Wichita’s Envision is expanding into a new sphere: research.
The organization – a nonprofit devoted to employing and treating those who are blind or vision-impaired, will unveil a new research institute and fundraising campaign Thursday morning at a news conference.
The institute will be housed on the third floor of Envision’s headquarters at 610 N. Main.
The floor has been empty, except for some random chairs and a drawing of the institute’s proposed floor plan to show visitors. The space in recent years has served only as a place for Envision’s clients to practice martial arts.
But when it is built out, it will be transformed into laboratories, exam and interview rooms, conference and training rooms, and a row of offices for research scientists.
The organization said it needs to raise $3 million to build out the institute.
It has raised $1.5 million so far from big donors in a quiet campaign over the past year. In addition, it has secured a $300,000 challenge grant from the Mabee Foundation.
Now it is turning to the public to raise the remain $1.2 million.
Heather Hogan, Envision’s vice president of foundation and mission services, said Envision officials have a long list of foundations, corporations and individuals that they have approached or will soon approach.
Work on the institute is expected to start in May or June, before all the money is in hand.
“They need space,” she said. “We are at capacity and will start construction as early as we can in the process in an effort to find a place to put them all.”
Research is the obvious next component for Envision, after jobs and medical services, say organization leaders.
“The question is always: How can we help these people become more functional?” Hogan said.
Envision was created in 1933 as an organization to employ the blind and those with low vision. These days its manufacturing operation makes 2.5 million plastic grocery bags a day and 30 million business cards a year, mostly for the U.S. government, at its plant at 2301 S. Water.
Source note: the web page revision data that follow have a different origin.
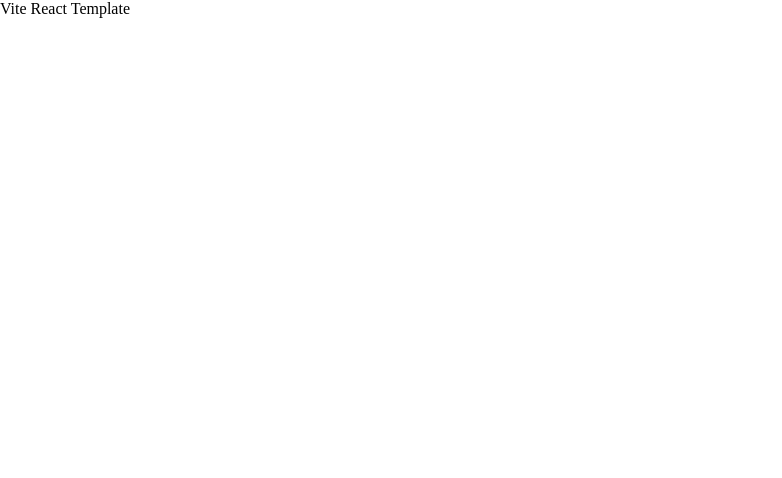
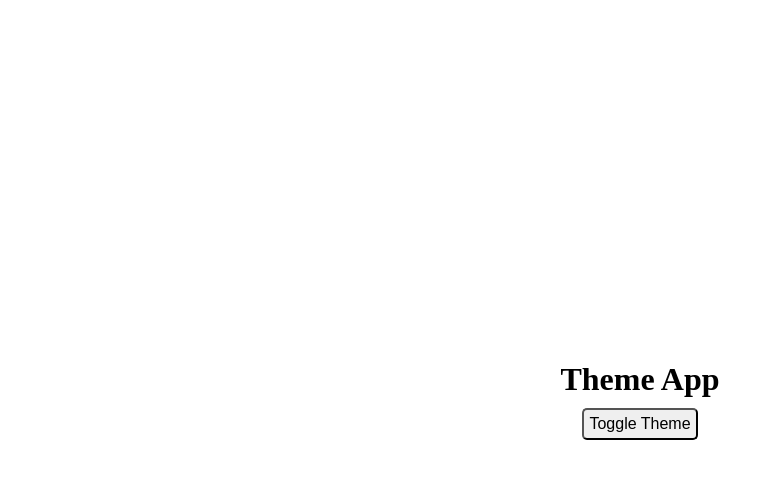
Before and after one commit to Alac1996/react-ecosystem, a React (Vite) app: page / in a window 1280 px wide. Shown: the top 478 px of the page, without its empty margins (0-782 px from the left). Built offline with nearby package versions, Linux system fonts and the light colour scheme.

Commit message:
update react-ecosystem-1

```diff
--- a/src/index.css
+++ b/src/index.css
@@ -3,3 +3,19 @@
   padding: 0;
   box-sizing: border-box;
 }
+
+.App {
+  height: 100vh;
+  display: flex;
+  justify-content: center;
+  align-items: center;
+  flex-direction: column;
+  gap: 10px;
+}
+
+button {
+  padding: 5px;
+  font-size: 16px;
+  border-radius: 5px;
+  cursor: pointer;
+}
--- a/src/main.jsx
+++ b/src/main.jsx
@@ -1,7 +1,93 @@
-import React from "react";
+import React, { useState, createContext, useContext } from "react";
 import ReactDOM from "react-dom/client";
 import "./index.css";
 
+// Context
+// 1. createContext [Provider,Consumer] => ชื่อ Context
+const ThemeContext = createContext();
+
+// A1.สร้าง HOC : Higher Order Component (Provider)
+// HOC คือ FC ที่รับ Component เข้าไปและ return Component ใหม่ออกมา
+
+// function ThemeContextProvider(props) {
+//   console.log(props);
+//   return <div> {props.children} </div>;
+// }
+
+// function ThemeContextProvider(props) {
+//   console.log(props);
+//   return <ThemeContext.Provider>{props.children}</ThemeContext.Provider>;
+// }
+
+/*
+// A2. Share Data & Logic ผ่าน attribute value
+  ====>Data (state,boolean,string,object,array etc.)
+  ====>Logic (Fn ที่ใช้ handle ต่างๆ)
+*/
+
+// Data : isDarkMode,stylesObj
+// Logic : setIsDarkMode,handleToggleTheme
+function ThemeContextProvider(props) {
+  const [isDarkMode, setIsDarkMode] = useState(false);
+
+  const stylesObj = {
+    backgroundColor: isDarkMode ? "black" : "white",
+    color: isDarkMode ? "white" : "black",
+  };
+  const handleToggleTheme = () => {
+    setIsDarkMode(!isDarkMode);
+  };
+
+  const shareObj = { theme: stylesObj, toggleTheme: handleToggleTheme };
+  return (
+    <ThemeContext.Provider value={shareObj}>
+      {props.children}
+    </ThemeContext.Provider>
+  );
+}
+
+// A3. นำ Provider ไปครอบ Children
+/*
+ <ThemeContextProvider>
+    <App />
+  </ThemeContextProvider>
+*/
+
+/*
+#### B1 : @Children Component ดึงค่า shared object ผ่านตัว useContext
+SYNTAX : useContext(ContextName)
+ex.
+const sharedObj = useContext(ThemeContext)
+*/
+
+// #############################################################
+// #############################################################
+// #############################################################
+
+// UI : Component
+function App() {
+  const s = useContext(ThemeContext);
+  console.log(s);
+  // const [isDarkMode, setIsDarkMode] = useState(true);
+
+  // const stylesObj = {
+  //   backgroundColor: isDarkMode ? "black" : "white",
+  //   color: isDarkMode ? "white" : "black",
+  // };
+
+  // const handleToggleTheme = () => {
+  //   setIsDarkMode(!isDarkMode);
+  // };
+  return (
+    <div className="App" style={s.theme}>
+      <h1>Theme App</h1>
+      <button onClick={s.toggleTheme}>Toggle Theme</button>
+    </div>
+  );
+}
+
 ReactDOM.createRoot(document.getElementById("root")).render(
-  <div>Vite React Template</div>
+  <ThemeContextProvider>
+    <App />
+  </ThemeContextProvider>
 );
```
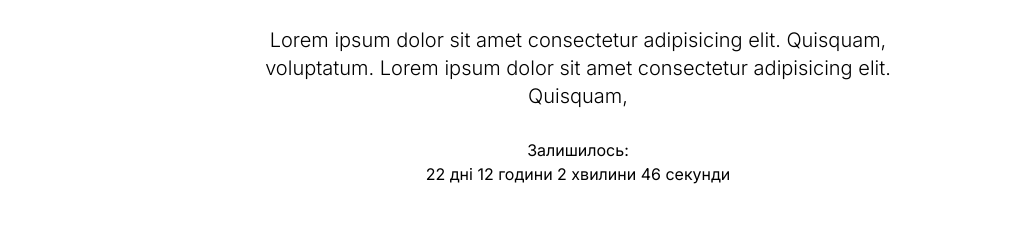
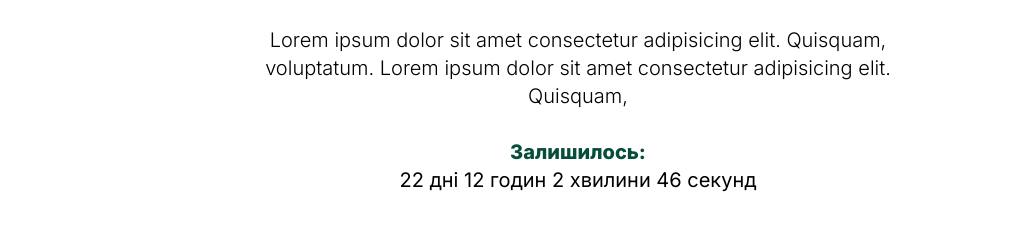
Before and after one commit to serhiihaniuk/instatalks, a Next.js app: page / in a window 1280 px wide. Shown: the part 2040-2284 px from the top of the page, without its empty margins (62-1095 px from the left). Built offline with nearby package versions, Linux system fonts and the light colour scheme.

Commit message:
adjust countdown

```diff
--- a/src/components/countdown.tsx
+++ b/src/components/countdown.tsx
@@ -8,6 +8,20 @@ type TimeLeft = {
   години?: number;
   хвилини?: number;
   секунди?: number;
+};
+
+// Utility function to determine the correct Ukrainian word based on the number
+const getUkrainianWord = (
+  number: number,
+  words: [string, string, string],
+): string => {
+  const cases = [2, 0, 1, 1, 1, 2];
+  return words[
+    // @ts-ignore
+    number % 100 > 4 && number % 100 < 20
+      ? 2
+      : cases[number % 10 < 5 ? number % 10 : 5]
+  ] as unknown as string;
 };
 
 const Countdown = () => {
@@ -52,9 +66,18 @@ const Countdown = () => {
       return;
     }
 
+    // Words for each time unit in Ukrainian (singular, few, many)
+    // eslint-disable-next-line @typescript-eslint/consistent-indexed-object-style
+    const wordsMap: { [key: string]: [string, string, string] } = {
+      дні: ["день", "дні", "днів"],
+      години: ["година", "години", "годин"],
+      хвилини: ["хвилина", "хвилини", "хвилин"],
+      секунди: ["секунда", "секунди", "секунд"],
+    };
+
     timerComponents.push(
-      <span key={interval}>
-        {value} {interval}{" "}
+      <span key={interval} className="">
+        {value} {getUkrainianWord(value, wordsMap[interval]!)}{" "}
       </span>,
     );
   });
@@ -63,12 +86,14 @@ const Countdown = () => {
     return null;
   }
 
+  if (!timerComponents.length) {
+    return null;
+  }
+
   return (
-    <div className="flex flex-col items-center justify-center">
-      <div>Залишилось:</div>
-      <div>
-        {timerComponents.length ? timerComponents : <span>Time&aposs up!</span>}
-      </div>
+    <div className="flex flex-col items-center justify-center px-5 text-center">
+      <div className="text-xl font-extrabold text-emerald-900">Залишилось:</div>
+      <div className="text-xl">{timerComponents}</div>
     </div>
   );
 };
```
Also changed, not shown: .eslintrc.cjs.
Its business operations also include Envision Xpress, which operates office supply stores – called base service centers – at 16 Army, Air Force and Navy installations in 10 states, where some of the products it makes are sold.
In the past few years, the organization has branched out into other products and services, such as reflective dog collars and biodegradable tablecloths. In December, it bought KFTI, a 100,000-watt radio station at 92.3 on FM band, from Journal Broadcast Group, saying it would be a good place to employ Envision clients.
Overall, it employs 440 people, including 150 with vision problems.
And, for about a decade, it has provided clinical services for children and adults with vision problems at its downtown location. Services include exams, occupational and physical therapy, and the customization of devices that aid those with vision issues.
Envision’s leadership said there is plenty of basic research related to vision, but there is relatively little applied research on how best to adapt to blindness or impaired vision.
“We’re not trying to prevent vision loss,” said board member Jon Rosell. “We’re trying to manage it as effectively as possible for people with vision problems.”
Once the research institute is up and operating, Envision expects to fund its operations from grants, insurance reimbursements and contributions from Envision’s charitable foundation.
Executive director of the Envision Research Institute will be Laura Walker, a doctor at the Smith-Kettlewell Eye Research Institute in San Francisco, who will be in Wichita two weeks a month.
Key to the research is attracting researchers, and funding their work. Envision already has two research fellows, young researchers working on two-year contracts. Ultimately, it expects to have 10 to 15 research fellows in Wichita at any one time.
Walker said there are so few dedicated researchers in the field of blindness-low vision applied research that they have to develop them. Given time, the research fellows working now will gain experience, move on and develop the field.
Envision is interested in having some of these researchers work on validating, or invalidating, the services that Envision itself offers in order to improve them. There are so many questions in services, techniques and technology offered to the blind and vision impaired.
“What we are creating is new and exciting,” Walker said. “You can feel the energy.”